There's the higher tax recently imposed by the Chancellor on gas taken out of the North Sea.
Centrica is explicit that there will be an indeterminate delay to the building of new nuclear power plants following the Fukushima disaster in Japan.
And the group isn't overjoyed at the plans of the regulator to force energy companies to simplify and make more transparent how they charge for gas and electricity.
As for Centrica's vast number of employees, they'll note that the group says "significant management action will be required to ensure that the business remains competitive" - which is normally the sort of thing companies say prior to announcing that costs and jobs are being cut.
What will also be interesting is whether the owners of the business, the shareholders, see that statement about "significant management action" being needed as a coded warning about the prospects for future profits.
Update 09:33: On the dividend increase, which will be controversial (have a look at my @peston Twitter stream for evidence of that), Centrica says that the 12% rise is semi-automatic - because they have a policy of setting the interim on the basis of the previous year's final dividend payment.
The board of course always retains discretion to change a dividend policy, and chose not to exercise it on this occasion.
Centrica adds that it first warned that the nuclear construction programme would be delayed, when giving evidence to MPs on the Energy Select Committee in June.

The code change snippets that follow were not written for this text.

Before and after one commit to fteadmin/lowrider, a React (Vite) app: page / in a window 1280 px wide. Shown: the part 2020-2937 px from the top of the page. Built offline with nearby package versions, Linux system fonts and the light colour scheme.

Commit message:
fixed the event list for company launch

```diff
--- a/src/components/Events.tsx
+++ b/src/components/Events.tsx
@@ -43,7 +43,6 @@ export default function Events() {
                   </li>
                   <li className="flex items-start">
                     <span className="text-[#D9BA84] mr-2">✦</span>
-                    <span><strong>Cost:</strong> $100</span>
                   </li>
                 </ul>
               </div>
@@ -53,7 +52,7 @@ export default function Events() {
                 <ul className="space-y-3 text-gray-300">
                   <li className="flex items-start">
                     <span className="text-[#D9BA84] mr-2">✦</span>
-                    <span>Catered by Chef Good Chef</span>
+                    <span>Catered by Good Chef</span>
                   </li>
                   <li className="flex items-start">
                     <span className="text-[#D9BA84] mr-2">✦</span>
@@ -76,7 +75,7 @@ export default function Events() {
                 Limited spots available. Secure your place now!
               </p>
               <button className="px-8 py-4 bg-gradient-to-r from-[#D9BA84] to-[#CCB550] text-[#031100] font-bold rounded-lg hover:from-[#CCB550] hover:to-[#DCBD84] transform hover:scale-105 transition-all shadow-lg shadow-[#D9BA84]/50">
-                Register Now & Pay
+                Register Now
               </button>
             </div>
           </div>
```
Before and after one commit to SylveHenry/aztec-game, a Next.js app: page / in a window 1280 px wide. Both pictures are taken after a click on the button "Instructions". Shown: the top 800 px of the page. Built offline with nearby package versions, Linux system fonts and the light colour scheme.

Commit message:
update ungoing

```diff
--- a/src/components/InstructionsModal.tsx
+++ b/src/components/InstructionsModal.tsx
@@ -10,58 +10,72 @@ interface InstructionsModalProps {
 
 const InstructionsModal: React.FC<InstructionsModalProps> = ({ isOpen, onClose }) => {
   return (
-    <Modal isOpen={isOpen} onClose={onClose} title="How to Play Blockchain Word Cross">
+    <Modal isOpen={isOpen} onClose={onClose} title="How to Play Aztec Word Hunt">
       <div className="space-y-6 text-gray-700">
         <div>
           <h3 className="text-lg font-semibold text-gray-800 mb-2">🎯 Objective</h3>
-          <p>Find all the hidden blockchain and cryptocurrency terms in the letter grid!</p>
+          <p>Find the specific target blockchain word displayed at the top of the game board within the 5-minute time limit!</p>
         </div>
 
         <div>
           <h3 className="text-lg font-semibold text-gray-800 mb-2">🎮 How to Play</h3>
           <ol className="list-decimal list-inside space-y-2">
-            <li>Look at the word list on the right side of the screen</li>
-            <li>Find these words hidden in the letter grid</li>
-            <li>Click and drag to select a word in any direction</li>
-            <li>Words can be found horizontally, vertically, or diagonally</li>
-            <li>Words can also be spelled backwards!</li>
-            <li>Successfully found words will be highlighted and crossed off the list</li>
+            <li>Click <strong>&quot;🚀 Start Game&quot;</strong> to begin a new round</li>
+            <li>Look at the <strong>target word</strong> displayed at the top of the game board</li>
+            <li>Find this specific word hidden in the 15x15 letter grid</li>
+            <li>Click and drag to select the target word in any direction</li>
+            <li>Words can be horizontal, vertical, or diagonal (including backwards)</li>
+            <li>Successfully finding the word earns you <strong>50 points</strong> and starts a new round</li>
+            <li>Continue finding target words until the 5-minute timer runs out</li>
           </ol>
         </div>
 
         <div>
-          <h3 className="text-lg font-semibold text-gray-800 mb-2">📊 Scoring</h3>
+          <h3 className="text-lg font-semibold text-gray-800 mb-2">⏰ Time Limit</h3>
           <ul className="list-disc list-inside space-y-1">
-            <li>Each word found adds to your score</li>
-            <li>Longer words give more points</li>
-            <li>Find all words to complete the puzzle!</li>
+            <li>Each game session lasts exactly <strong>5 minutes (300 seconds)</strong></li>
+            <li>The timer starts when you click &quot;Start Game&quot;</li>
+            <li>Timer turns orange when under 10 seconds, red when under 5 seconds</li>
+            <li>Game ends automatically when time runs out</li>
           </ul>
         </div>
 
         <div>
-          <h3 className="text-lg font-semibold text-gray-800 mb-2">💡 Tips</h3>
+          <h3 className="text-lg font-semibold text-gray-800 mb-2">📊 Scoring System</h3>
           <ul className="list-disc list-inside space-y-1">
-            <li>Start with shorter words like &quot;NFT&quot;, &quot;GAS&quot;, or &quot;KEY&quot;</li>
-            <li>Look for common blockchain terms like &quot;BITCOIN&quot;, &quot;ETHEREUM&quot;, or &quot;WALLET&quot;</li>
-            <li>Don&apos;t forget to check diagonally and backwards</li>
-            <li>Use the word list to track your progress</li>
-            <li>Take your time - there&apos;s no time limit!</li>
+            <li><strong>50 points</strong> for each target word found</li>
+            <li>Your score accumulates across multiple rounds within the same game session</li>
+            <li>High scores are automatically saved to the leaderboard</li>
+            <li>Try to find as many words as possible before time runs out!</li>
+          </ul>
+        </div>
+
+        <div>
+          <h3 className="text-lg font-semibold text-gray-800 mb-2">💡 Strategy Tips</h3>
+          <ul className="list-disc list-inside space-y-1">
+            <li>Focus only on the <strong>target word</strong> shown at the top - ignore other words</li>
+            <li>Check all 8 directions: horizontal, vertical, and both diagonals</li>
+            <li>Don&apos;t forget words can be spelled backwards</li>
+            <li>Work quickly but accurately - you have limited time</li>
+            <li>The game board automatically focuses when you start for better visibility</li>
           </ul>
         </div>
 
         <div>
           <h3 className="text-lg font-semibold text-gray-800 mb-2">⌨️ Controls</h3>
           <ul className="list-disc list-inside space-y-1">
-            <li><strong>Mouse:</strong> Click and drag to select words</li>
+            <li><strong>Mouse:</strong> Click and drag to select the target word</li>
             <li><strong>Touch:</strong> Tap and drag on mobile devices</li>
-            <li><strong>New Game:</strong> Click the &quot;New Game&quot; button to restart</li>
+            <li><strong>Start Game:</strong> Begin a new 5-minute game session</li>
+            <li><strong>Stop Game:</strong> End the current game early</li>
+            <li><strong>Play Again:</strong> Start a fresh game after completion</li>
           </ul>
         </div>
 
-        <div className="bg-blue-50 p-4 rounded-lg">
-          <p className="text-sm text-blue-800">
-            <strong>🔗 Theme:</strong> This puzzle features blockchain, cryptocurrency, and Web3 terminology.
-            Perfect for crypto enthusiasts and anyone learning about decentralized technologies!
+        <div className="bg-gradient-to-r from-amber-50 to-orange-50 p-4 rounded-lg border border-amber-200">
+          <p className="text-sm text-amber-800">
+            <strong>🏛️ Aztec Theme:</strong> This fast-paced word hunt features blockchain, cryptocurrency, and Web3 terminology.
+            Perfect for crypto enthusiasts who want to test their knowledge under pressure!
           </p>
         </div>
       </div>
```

It will be some months before it can say how long the delay will be and when precisely the new nuclear plants should be generating power.